‘Public protest shall be polite, quiet, and invisible, and that is the way they will let us be free.’
Your right to peaceably assemble for the redress of grievances, and how you may do it, and what you may say, will be defined by the police power of the state, backed by its political establishment and the business elite. They will define “acceptable” forms of public protest, even (and especially) public protest against them. This is the way it is now. This is the way it has been for some time. It’s just that people didn’t notice. And that was the problem with the Occupy protests. They resisted the marginalization — both literal physical marginalization, and the kind of intellectual marginalization that keeps real solutions to real problems out of our kabuki political debates. They could not be ignored. In 1831, the abolitionist William Lloyd Garrison wrote of his own cause:
I am aware that many object to the severity of my language; but is there not cause for severity? I will be as harsh as truth, and as uncompromising as justice. On this subject, I do not wish to think, or to speak, or write, with moderation. No! No! Tell a man whose house is on fire to give a moderate alarm; tell him to moderately rescue his wife from the hands of the ravisher; tell the mother to gradually extricate her babe from the fire into which it has fallen; – but urge me not to use moderation in a cause like the present. I am in earnest – I will not equivocate – I will not excuse – I will not retreat a single inch — AND I WILL BE HEARD.
That was the real problem with the Occupy people. They were being heard.
Late last night, the New York Police Department, apparently decked out for a confrontation with the Decepticons, cleared Zuccotti Park of the campers who had occupied it for nearly three months.
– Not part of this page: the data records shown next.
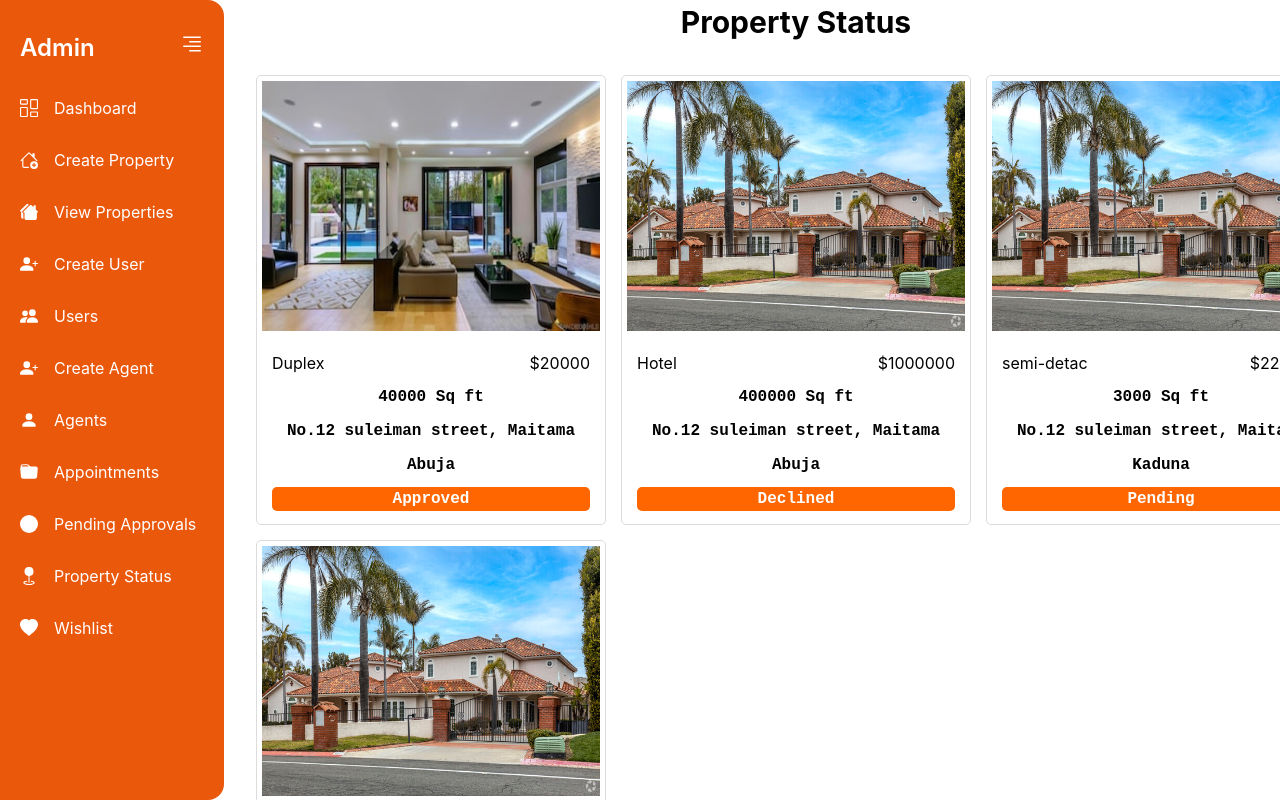
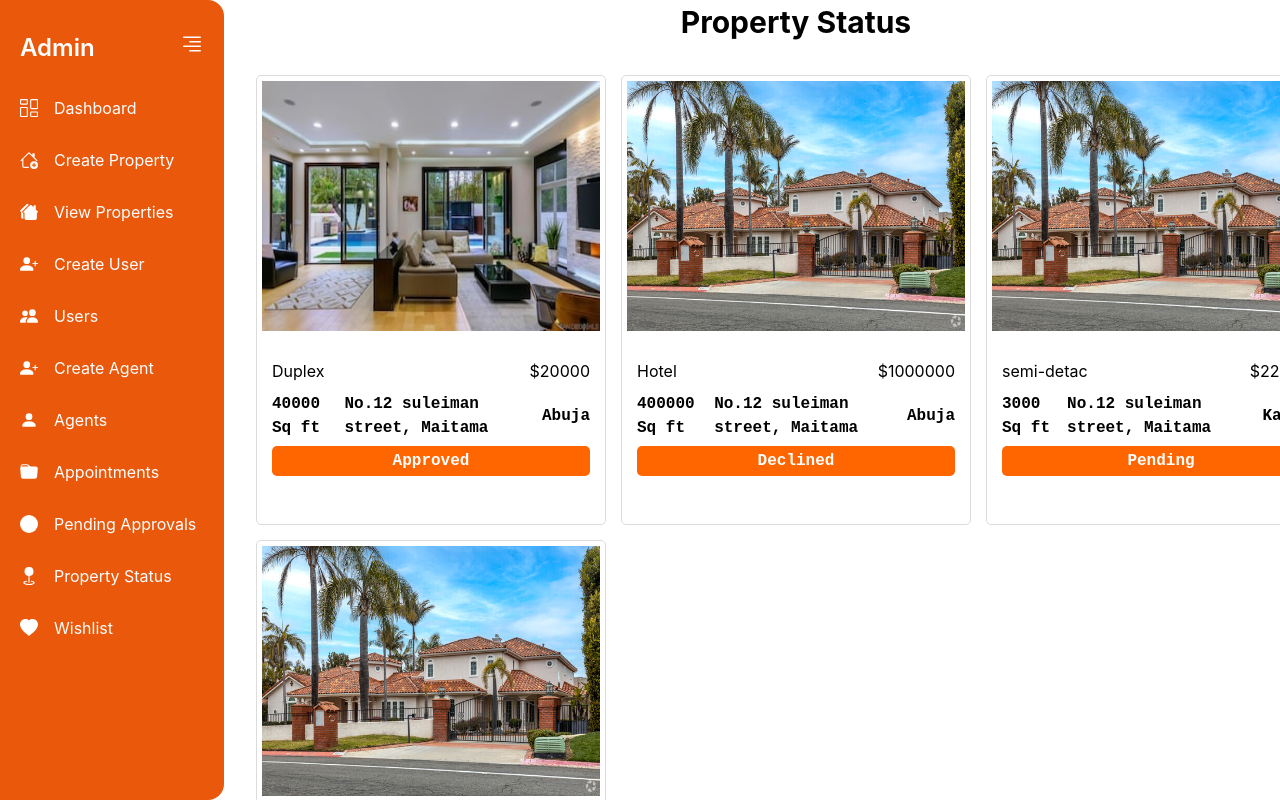
Before and after one commit to Kingsley320/Coetus_One_Admin, a React (Vite) app: page /property-status in a window 1280 px wide. Shown: the top 800 px of the page. Built offline with nearby package versions, Linux system fonts and the light colour scheme.

Commit message:
component showing a property card

```diff
--- a/src/components/PropertyCards.jsx
+++ b/src/components/PropertyCards.jsx
@@ -8,18 +8,20 @@
                 <IoEye />
                 <h4>{props.views} views</h4>
             </div> */}
-            <div className="middle">
-                <img src={props.image} alt="" />
+            <div className="middle ">
+                <img src={props.image} alt="property" />
             </div>
             <div className="bottom">
                 <div className="price-like">
                     <h3>{props.name}</h3>
                     <h3>${props.price}</h3>
                 </div>
-                <p>{props.area} Sq ft</p>
+                <div className="text-left">
+                <p >{props.area} Sq ft</p>
                 <p>{props.street}</p>
                 <p>{props.city}</p>
-                <div className="property-status">
+                </div>
+                <div className="property-status ">
                     <p>{props.status}</p>
                 </div>
             </div>
```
It was, as all of these things have been, a fully militarized operation, launched with a maximum of surprise by armored tactical police who even brought a helicopter, in case they needed air support. They also uncrated all their exotic toys for the occasion. The operation netted the police about 100 arrests, and it is being said that it went off peacefully, although accounts on that do vary. (Keeping the press out while the action is being taken is a particular tell.) The action followed several days of similar operations in Oakland, and Denver, and St. Louis, and a particularly nasty bit of business in Chapel Hill, North Carolina, where authorities appeared to require a tactical unit with automatic weapons to protect an abandoned building. All of them took the place by surprise, and in the middle of the night. These are basic military tactics.
The former car dealership building at 419 W. Franklin St. is owned by Fayetteville businessman Joe Riddle and has stood empty for many years. The town condemned it Monday as unfit for human habitation.
Nice that they could finally get around to that. Urban blight? Okay. Urban blight containing political protest? Not Okay. Got it.
In almost every case, there was the ritual defense of the First Amendment by the nervous mayors who sent in the riot cops. There was the assertion that they were only acting in the interest of public safety and public health. The mayor of Portland, Sam Adams — proof enough that the Almighty has a deft touch with historical irony — seems like a decent enough skin. He makes as cogent an argument as you can on Twitter that the Occupy movement needs to get beyond simply occupying physical space, which is true enough.
(Although fobbing the whole thing off on “Washington” seems to be ducking the issue. Income inequality is everywhere. The theft of the nation’s wealth was the theft of the wealth of the entire nation. That’s been the whole point. Should the protests against the Vietnam War been restricted to the area around the Pentagon? Should every civil-rights march been confined to the National Mall?)
Unfortunately, it’s hard for people to hear reason from a mayor who’s about to set upon them a faceless force in body armor that seems to have beamed in from Mars. Like all the other mayors in all the other cities, Mayor Sam is being led around by his “business community” and his police force. Never has civilian control over our thoroughly militarized urban police forces seemed so tenuous. Never have we seemed so close to being subject to a private police force that answers, primarily, to the economic power of the financial elite.
Some mayors don’t care. Michael Bloomberg in New York clearly steps to the tune called by his peers, and by the New York Post, the local franchise in a vast criminal enterprise run by an Aussie T&A merchant. Mayor Sam out in Portland at least seems to have a vestigial conscience about what he was forced to do. The matter rests in New York with the courts, and the protesters won a preliminary victory there this morning. But the precedent has been set, all over the country: Public protest shall be polite, quiet, and invisible, and that is the way they will let us be free.
Just so we understand…
Tea Party guys with assault rifles at Presidential speaking venues: No problem
Unarmed hippie protestors in abandoned buildings or annoying people who got 70 billion of our dollars: Respond with tactical teams armed with automatic weapons, tear gas, rubber bullets, nightsticks and fists.